Can you tell us about the destruction?
In the first few hours after the quake, we stayed out in open space. After about 3-4 hours, once I’d helped settle my family, I started to think about work and everyone else across the city. I live in Kathmandu and rumours were spreading. Everyone was talking about lots of people being killed. I wanted to go and have a look and find out what was happening as I knew that we could help. My family asked me not to go but they were safe and so I took my bike and went to the metropolitan and tourist areas and saw that things were in bad shape.

In the days that followed, the reports of destruction in other parts of the country began to reach us but so many areas are still inaccessible. There is a lot of work to do just to reach the hardest hit areas and we know that the people there will be the most in need of our help.

What are the challenges? What logistical difficulties is UNHCR facing?
The logistical challenges are immense here. Most people affected live in very remote areas and landslides have left roads blocked and many parts are still inaccessible. The rugged terrain of Nepal means it’s difficult to travel from one area to another at the best times. We were lucky to have supplies stationed through the country that could be diverted to the affected districts. The last distribution was delivered on five trucks and while travelling to one district, the road was so badly blocked by a landslide that the security forces accompanying UNHCR had to carry the consignment over on foot.  The weather is also an issue. With bad weather, the chance of landslide increases.

Can you tell us about one person or family you have met and why their story touched you?
I met a woman and her two-month-old son in Bhaktapur city. Their home and every other house has been completely destroyed and they are now living in a communal tent outside their house. Around 60 people are crammed in one small tent. They don’t have proper food and there is no suitable place for them to stay. All her thoughts are just for her son though. She was breastfeeding him at this time of the quake and just made it from her home.  At the moment, her biggest concerns are that her son will get sick without shelter. There are many stories like this and it was very painful to watch and see.

Why are you doing this? Why do you believe it’s important to help?
I cannot express in words how this quake has made me feel. Even now, days later, my mind turns blank when I think of what happened and I have to refocus.  I remind myself of all that I am I doing, what I should be doing and that I have to keep going to get things done.
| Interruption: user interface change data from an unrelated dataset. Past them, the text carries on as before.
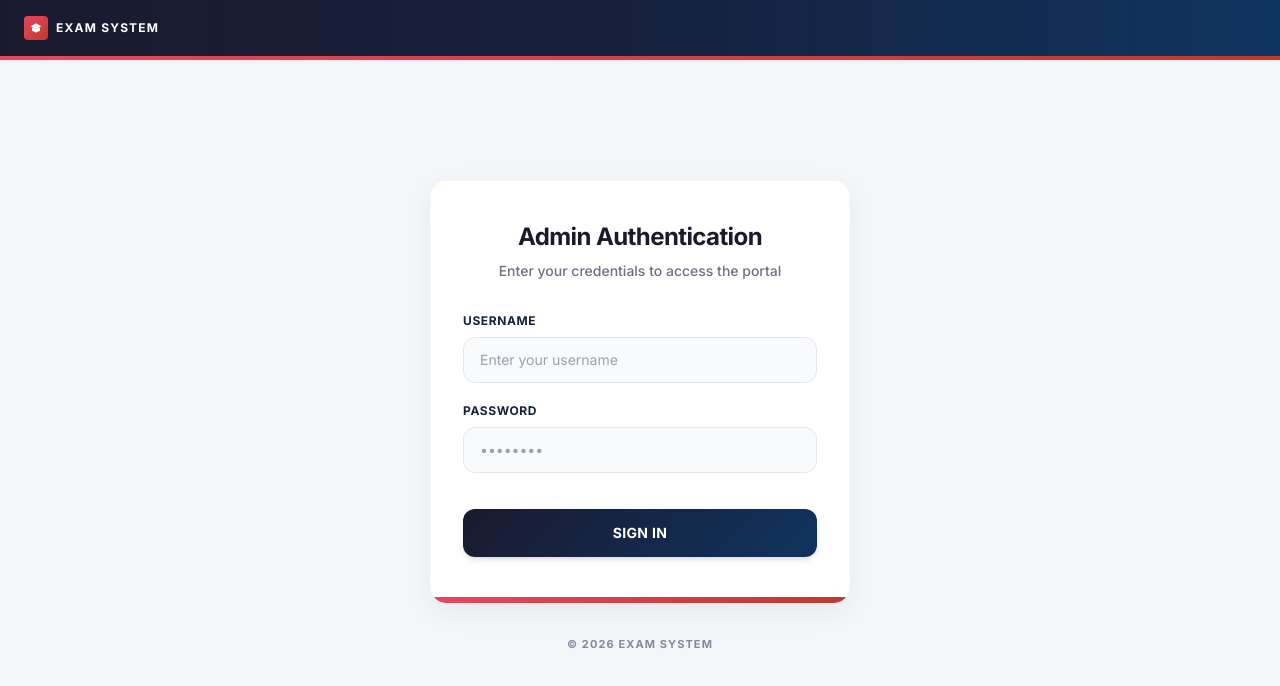
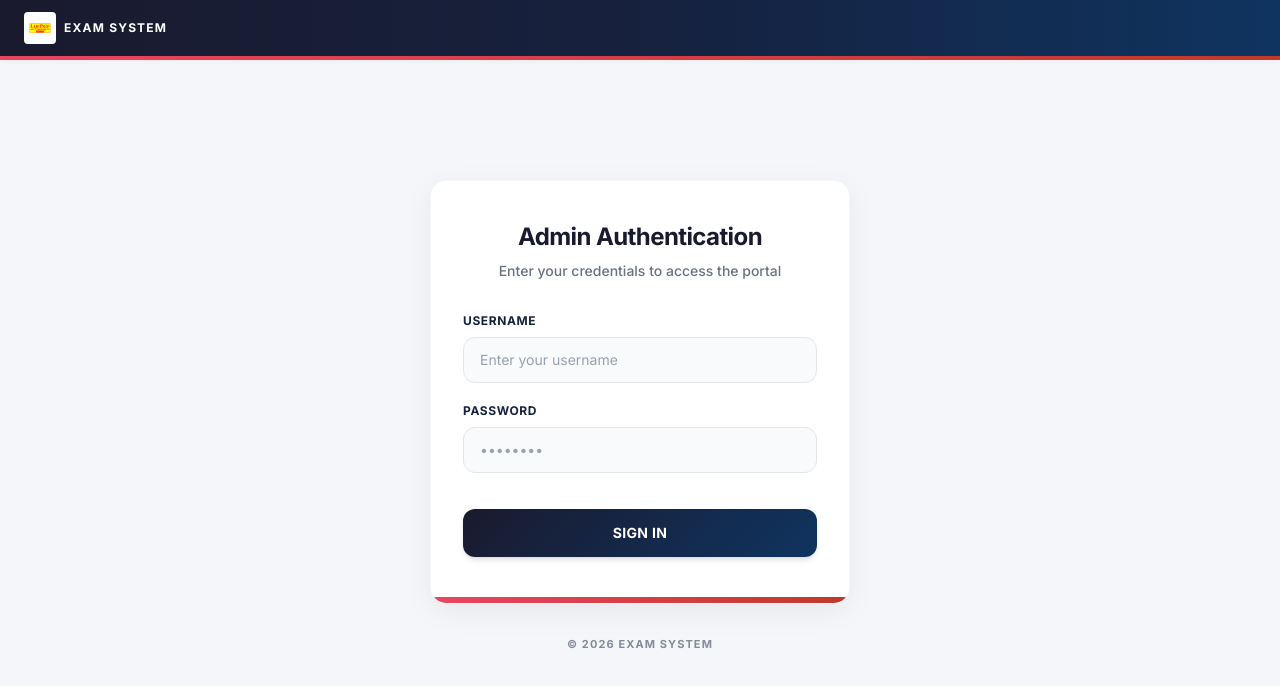
Before and after one commit to GuruduttX/TestPortal-LawPrep, a Next.js app: page /admin/login in a window 1280 px wide. Shown: the top 686 px of the page. Built offline with nearby package versions, Linux system fonts and the light colour scheme; no server answers.

Commit message:
Update application branding with company logo across all views

```diff
--- a/app/admin/_components/AdminSidebar.jsx
+++ b/app/admin/_components/AdminSidebar.jsx
@@ -55,14 +55,8 @@ export default function AdminSidebar({ isOpen, onClose }) {
         {/* Brand */}
         <div className="px-5 pt-6 pb-5 flex items-center justify-between" style={{ borderBottom: '1px solid rgba(255,255,255,0.06)' }}>
           <div className="flex items-center gap-3">
-            <div
-              className="h-10 w-10 rounded-md flex items-center justify-center"
-              style={{ background: 'linear-gradient(135deg, #e94560 0%, #c0392b 100%)', boxShadow: '0 4px 12px rgba(233,69,96,0.35)' }}
-            >
-              <svg className="w-5 h-5 text-white" fill="currentColor" viewBox="0 0 24 24">
-                <path d="M12 14l9-5-9-5-9 5 9 5z" />
-                <path d="M12 14l6.16-3.422a12.083 12.083 0 01.665 6.479A11.952 11.952 0 0012 20.055a11.952 11.952 0 00-6.824-2.998 12.078 12.078 0 01.665-6.479L12 14z" />
-              </svg>
+            <div className="h-10 w-10 flex items-center justify-center bg-white rounded p-1">
+              <img src="/logo.png" alt="Logo" className="w-full h-full object-contain" />
             </div>
             <div>
               <p className="text-sm font-extrabold text-white tracking-wide">EXAM SYSTEM</p>
--- a/app/admin/login/page.jsx
+++ b/app/admin/login/page.jsx
@@ -16,11 +16,8 @@ export default async function AdminLoginPage({ searchParams }) {
       <div className="absolute top-0 left-0 w-full">
         <div className="h-14 w-full flex items-center px-6" style={{ background: 'linear-gradient(90deg, #1a1a2e, #16213e, #0f3460)', boxShadow: '0 2px 8px rgba(0,0,0,0.1)' }}>
           <div className="flex items-center gap-2">
-            <div className="h-6 w-6 rounded flex items-center justify-center" style={{ background: 'linear-gradient(135deg, #e94560, #c0392b)' }}>
-              <svg className="w-3.5 h-3.5 text-white" fill="currentColor" viewBox="0 0 24 24">
-                <path d="M12 14l9-5-9-5-9 5 9 5z" />
-                <path d="M12 14l6.16-3.422a12.083 12.083 0 01.665 6.479A11.952 11.952 0 0012 20.055a11.952 11.952 0 00-6.824-2.998 12.078 12.078 0 01.665-6.479L12 14z" />
-              </svg>
+            <div className="h-8 w-8 flex items-center justify-center bg-white rounded p-0.5">
+              <img src="/logo.png" alt="Logo" className="w-full h-full object-contain" />
             </div>
             <span className="text-white text-xs font-bold tracking-widest uppercase">Exam System</span>
           </div>
--- a/app/exams/page.jsx
+++ b/app/exams/page.jsx
@@ -14,6 +14,8 @@ export default async function ExamsListingPage() {
       <div className="bg-[#FFD700] border-b-[3px] border-[#e6c200]">
         <div className="mx-auto max-w-5xl px-6 py-6">
           <div className="flex flex-col gap-2 md:flex-row md:items-end justify-between">
+            <div className="flex items-center gap-4">
+              <img src="/logo.png" alt="LawPrep Logo" className="h-[60px] w-auto object-contain bg-white p-1 border border-black" />
               <div>
                 <h1 className="text-[22px] font-bold text-black tracking-widest uppercase">
                   Candidate Assessment Portal
@@ -21,6 +23,7 @@ export default async function ExamsListingPage() {
                 <p className="mt-1 text-[13px] text-[#333] font-medium">
                   SECURE TESTING ENVIRONMENT • VERIFIED CANDIDATE ACCESS
                 </p>
+              </div>
             </div>
             <div className="flex items-center gap-3">
               <div className="text-[11px] font-bold text-[#155724] uppercase bg-[#d4edda] px-3 py-1.5 border border-[#28a745]">
--- a/app/result/[attemptId]/ResultClient.jsx
+++ b/app/result/[attemptId]/ResultClient.jsx
@@ -42,12 +42,15 @@ export default function ResultClient({
       {/* Header Panel — only shown for student view (admin has its own header) */}
       {!isAdminView && (
         <div className="bg-white border border-gray-300 rounded-sm shadow-sm overflow-hidden mt-4">
-          <div className="bg-gray-50 border-b border-gray-200 px-6 py-4 flex flex-col sm:flex-row justify-between items-start sm:items-center">
-            <div>
-              <h1 className="text-xl font-semibold text-gray-900">Assessment Result Report</h1>
-              <p className="text-sm text-gray-500 mt-1">
-                {exam?.title || attempt.examTitle} report.
-              </p>
+          <div className="bg-gray-50 border-b border-gray-200 px-6 py-4 flex flex-col sm:flex-row justify-between items-start sm:items-center gap-4">
+            <div className="flex items-center gap-4">
+              <img src="/logo.png" alt="Logo" className="w-[80px] h-auto object-contain bg-white rounded border border-gray-200 p-1" />
+              <div>
+                <h1 className="text-xl font-semibold text-gray-900">Assessment Result Report</h1>
+                <p className="text-sm text-gray-500 mt-1">
+                  {exam?.title || attempt.examTitle} report.
+                </p>
+              </div>
             </div>
             <button
               onClick={handleCopyLink}
--- a/app/test/components/CandidateDetailsStep.jsx
+++ b/app/test/components/CandidateDetailsStep.jsx
@@ -145,7 +145,8 @@ export default function CandidateDetailsStep({
     <div style={{ minHeight: '100vh', background: '#f6f7fb', fontFamily: 'Arial, Helvetica, sans-serif', color: '#333' }}>
       {/* Yellow exam title bar */}
       <div style={{ background: '#FFD700', padding: isMobile ? '8px 0' : '12px 0', borderBottom: '3px solid #e6c200' }}>
-        <div style={{ maxWidth: '960px', margin: '0 auto', padding: '0 24px', textAlign: 'center' }}>
+        <div style={{ maxWidth: '960px', margin: '0 auto', padding: '0 24px', display: 'flex', alignItems: 'center', justifyContent: 'center', gap: '16px' }}>
+          <img src="/logo.png" alt="Logo" style={{ height: isMobile ? '30px' : '40px', width: 'auto', objectFit: 'contain', background: '#fff', padding: '2px', borderRadius: '4px' }} />
           <h1 style={{ fontSize: isMobile ? '15px' : '18px', fontWeight: 'bold', color: '#000', margin: 0 }}>{exam.title}</h1>
         </div>
       </div>
--- a/app/test/components/InstructionsStep.jsx
+++ b/app/test/components/InstructionsStep.jsx
@@ -26,7 +26,8 @@ export default function InstructionsStep({
   return (
     <div style={{ minHeight: '100vh', background: '#ffffff', fontFamily: 'Arial, Helvetica, sans-serif', color: '#333' }}>
       <div style={{ background: '#FFD700', padding: isMobile ? '8px 0' : '12px 0', borderBottom: '3px solid #e6c200' }}>
-        <div style={{ maxWidth: '960px', margin: '0 auto', padding: '0 24px', textAlign: 'center' }}>
+        <div style={{ maxWidth: '960px', margin: '0 auto', padding: '0 24px', display: 'flex', alignItems: 'center', justifyContent: 'center', gap: '16px' }}>
+          <img src="/logo.png" alt="Logo" style={{ height: isMobile ? '30px' : '40px', width: 'auto', objectFit: 'contain', background: '#fff', padding: '2px', borderRadius: '4px' }} />
           <h1 style={{ fontSize: isMobile ? '16px' : '18px', fontWeight: 'bold', color: '#000', margin: 0 }}>
             {exam.title}
           </h1>
--- a/app/test/components/PreparationStep.jsx
+++ b/app/test/components/PreparationStep.jsx
@@ -18,6 +18,7 @@ export default function PreparationStep({ adminPreview, onStartTest }) {
           Preview mode — fullscreen and proctoring are off so you can review the paper comfortably.
         </p>
       )}
+      <img src="/logo.png" alt="Logo" style={{ height: '80px', width: 'auto', objectFit: 'contain', background: '#fff', padding: '10px', borderRadius: '8px', marginBottom: '32px' }} />
       <h1
         style={{
           fontSize: '48px',
--- a/app/test/components/TestInterfaceStep.jsx
+++ b/app/test/components/TestInterfaceStep.jsx
@@ -116,11 +116,7 @@ export default function TestInterfaceStep(props) {
     <div style={{ position: 'fixed', inset: 0, display: 'flex', flexDirection: 'column', overflow: 'hidden', fontFamily: 'Arial, Helvetica, sans-serif', fontSize: '14px', userSelect: 'none' }} onContextMenu={(event) => event.preventDefault()} onCopy={(event) => event.preventDefault()}>
       <header style={{ flexShrink: 0, minHeight: isMobile ? '48px' : '56px', background: '#fff', borderBottom: `2px solid ${UI_BORDER}`, display: 'flex', alignItems: 'center', justifyContent: 'space-between', padding: isMobile ? '4px 12px' : '8px 18px', gap: '8px' }}>
         <div style={{ display: 'flex', alignItems: 'center', gap: '8px', flexShrink: 0 }}>
-          <div title="Law Prep Tutorial" style={{ width: isMobile ? '38px' : '54px', height: isMobile ? '28px' : '38px', borderRadius: '50%', background: 'linear-gradient(165deg, #ffe066 0%, #ffd43b 42%, #e03131 95%)', border: '2px solid #c92a2a', display: 'flex', alignItems: 'center', justifyContent: 'center', fontSize: isMobile ? '7px' : '9px', fontWeight: 900, color: '#1a1a1a', textAlign: 'center', lineHeight: 1.05, padding: '2px' }}>
-            LAW
-            <br />
-            PREP
-          </div>
+          <img src="/logo.png" alt="Law Prep Tutorial" title="Law Prep Tutorial" style={{ width: isMobile ? '80px' : '100px', height: 'auto', objectFit: 'contain' }} />
           {adminPreview && <span style={{ fontSize: '9px', fontWeight: 800, color: '#0f3460', background: '#e7f1ff', padding: '2px 6px', border: '1px solid #1a5276', borderRadius: '4px' }}>PREVIEW</span>}
         </div>
 
```
Also changed, not shown: public/logo.png (added). Lines whose indentation alone changed are shown as unchanged.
There are so many people who’ve been heavily affected by the quake, and working a t UNHCR gives us an opportunity to work for the welfare of everyone else. That’s what keeps me going day and night. I want to share their pain and struggle and perhaps do something that might make them feel a little better, make a little difference. Right now with this emergency, that’s what matter the most. We must work together to help those who need it. In the tough and busy times I have great satisfaction that UNHCR is actually helping.

I keep  going because of the  passion I have for the people who I know are in need. That’s what makes me carry on and keep going. At the end of the day, what matters most is if you are able to make some kind of difference.

How can a donation make a difference?
Your support is critical right now. Each and every person contributing, even small contributions can make a big difference to people’s lives. This is a massive emergency and there are so many people  in need. People have lost everything – family members, property, there’s nowhere for them to go – Nepal will have to start again. Contributing right now will make a huge difference to the people of Nepal and allow UNHCR to support the most affected families. I hope people will remain engaged, keep us in their thoughts, and continue to give to help those who are affected.

A special thanks to our donors who have provided critical support to aid emergency relief efforts in Nepal and around the world.